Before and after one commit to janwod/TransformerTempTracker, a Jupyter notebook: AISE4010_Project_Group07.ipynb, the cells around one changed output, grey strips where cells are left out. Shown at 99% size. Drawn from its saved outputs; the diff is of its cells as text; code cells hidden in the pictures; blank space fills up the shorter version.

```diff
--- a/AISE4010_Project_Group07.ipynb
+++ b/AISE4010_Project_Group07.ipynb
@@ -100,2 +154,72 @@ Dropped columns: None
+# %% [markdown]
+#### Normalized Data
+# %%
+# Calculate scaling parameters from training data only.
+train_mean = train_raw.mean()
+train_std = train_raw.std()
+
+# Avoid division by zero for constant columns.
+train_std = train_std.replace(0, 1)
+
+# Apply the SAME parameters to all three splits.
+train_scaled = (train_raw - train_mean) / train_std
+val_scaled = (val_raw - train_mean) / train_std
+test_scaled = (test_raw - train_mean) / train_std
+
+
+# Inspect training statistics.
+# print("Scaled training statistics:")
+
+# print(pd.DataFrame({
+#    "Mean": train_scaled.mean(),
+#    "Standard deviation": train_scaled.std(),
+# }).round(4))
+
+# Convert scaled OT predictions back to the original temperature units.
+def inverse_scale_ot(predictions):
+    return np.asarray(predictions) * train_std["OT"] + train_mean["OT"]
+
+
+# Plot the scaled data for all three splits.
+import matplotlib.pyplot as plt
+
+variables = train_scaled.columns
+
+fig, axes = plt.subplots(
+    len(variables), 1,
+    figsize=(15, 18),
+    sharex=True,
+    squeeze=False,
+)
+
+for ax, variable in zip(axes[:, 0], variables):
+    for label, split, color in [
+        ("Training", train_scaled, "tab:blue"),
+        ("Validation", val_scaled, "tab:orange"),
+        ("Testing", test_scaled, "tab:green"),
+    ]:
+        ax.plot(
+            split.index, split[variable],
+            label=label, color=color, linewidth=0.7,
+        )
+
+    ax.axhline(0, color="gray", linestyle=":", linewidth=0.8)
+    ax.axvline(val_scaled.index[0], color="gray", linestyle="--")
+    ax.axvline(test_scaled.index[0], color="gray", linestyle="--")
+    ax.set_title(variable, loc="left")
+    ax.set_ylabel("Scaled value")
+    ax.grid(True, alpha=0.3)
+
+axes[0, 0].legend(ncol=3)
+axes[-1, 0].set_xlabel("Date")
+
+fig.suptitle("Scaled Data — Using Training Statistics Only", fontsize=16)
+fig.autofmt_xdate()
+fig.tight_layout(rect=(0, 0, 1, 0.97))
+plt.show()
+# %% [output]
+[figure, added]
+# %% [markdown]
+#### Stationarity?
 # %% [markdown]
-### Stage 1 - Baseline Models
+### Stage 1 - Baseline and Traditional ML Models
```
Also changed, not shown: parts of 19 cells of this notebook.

PROBLEM TO SOLVE
Set down the whole listing once more, precisely as written.

ANSWER BELOW
Before and after one commit to janwod/TransformerTempTracker, a Jupyter notebook: AISE4010_Project_Group07.ipynb, the cells around one changed output, grey strips where cells are left out. Shown at 99% size. Drawn from its saved outputs; the diff is of its cells as text; code cells hidden in the pictures; blank space fills up the shorter version.

```diff
--- a/AISE4010_Project_Group07.ipynb
+++ b/AISE4010_Project_Group07.ipynb
@@ -100,2 +154,72 @@ Dropped columns: None
+# %% [markdown]
+#### Normalized Data
+# %%
+# Calculate scaling parameters from training data only.
+train_mean = train_raw.mean()
+train_std = train_raw.std()
+
+# Avoid division by zero for constant columns.
+train_std = train_std.replace(0, 1)
+
+# Apply the SAME parameters to all three splits.
+train_scaled = (train_raw - train_mean) / train_std
+val_scaled = (val_raw - train_mean) / train_std
+test_scaled = (test_raw - train_mean) / train_std
+
+
+# Inspect training statistics.
+# print("Scaled training statistics:")
+
+# print(pd.DataFrame({
+#    "Mean": train_scaled.mean(),
+#    "Standard deviation": train_scaled.std(),
+# }).round(4))
+
+# Convert scaled OT predictions back to the original temperature units.
+def inverse_scale_ot(predictions):
+    return np.asarray(predictions) * train_std["OT"] + train_mean["OT"]
+
+
+# Plot the scaled data for all three splits.
+import matplotlib.pyplot as plt
+
+variables = train_scaled.columns
+
+fig, axes = plt.subplots(
+    len(variables), 1,
+    figsize=(15, 18),
+    sharex=True,
+    squeeze=False,
+)
+
+for ax, variable in zip(axes[:, 0], variables):
+    for label, split, color in [
+        ("Training", train_scaled, "tab:blue"),
+        ("Validation", val_scaled, "tab:orange"),
+        ("Testing", test_scaled, "tab:green"),
+    ]:
+        ax.plot(
+            split.index, split[variable],
+            label=label, color=color, linewidth=0.7,
+        )
+
+    ax.axhline(0, color="gray", linestyle=":", linewidth=0.8)
+    ax.axvline(val_scaled.index[0], color="gray", linestyle="--")
+    ax.axvline(test_scaled.index[0], color="gray", linestyle="--")
+    ax.set_title(variable, loc="left")
+    ax.set_ylabel("Scaled value")
+    ax.grid(True, alpha=0.3)
+
+axes[0, 0].legend(ncol=3)
+axes[-1, 0].set_xlabel("Date")
+
+fig.suptitle("Scaled Data — Using Training Statistics Only", fontsize=16)
+fig.autofmt_xdate()
+fig.tight_layout(rect=(0, 0, 1, 0.97))
+plt.show()
+# %% [output]
+[figure, added]
+# %% [markdown]
+#### Stationarity?
 # %% [markdown]
-### Stage 1 - Baseline Models
+### Stage 1 - Baseline and Traditional ML Models
```
Also changed, not shown: parts of 19 cells of this notebook.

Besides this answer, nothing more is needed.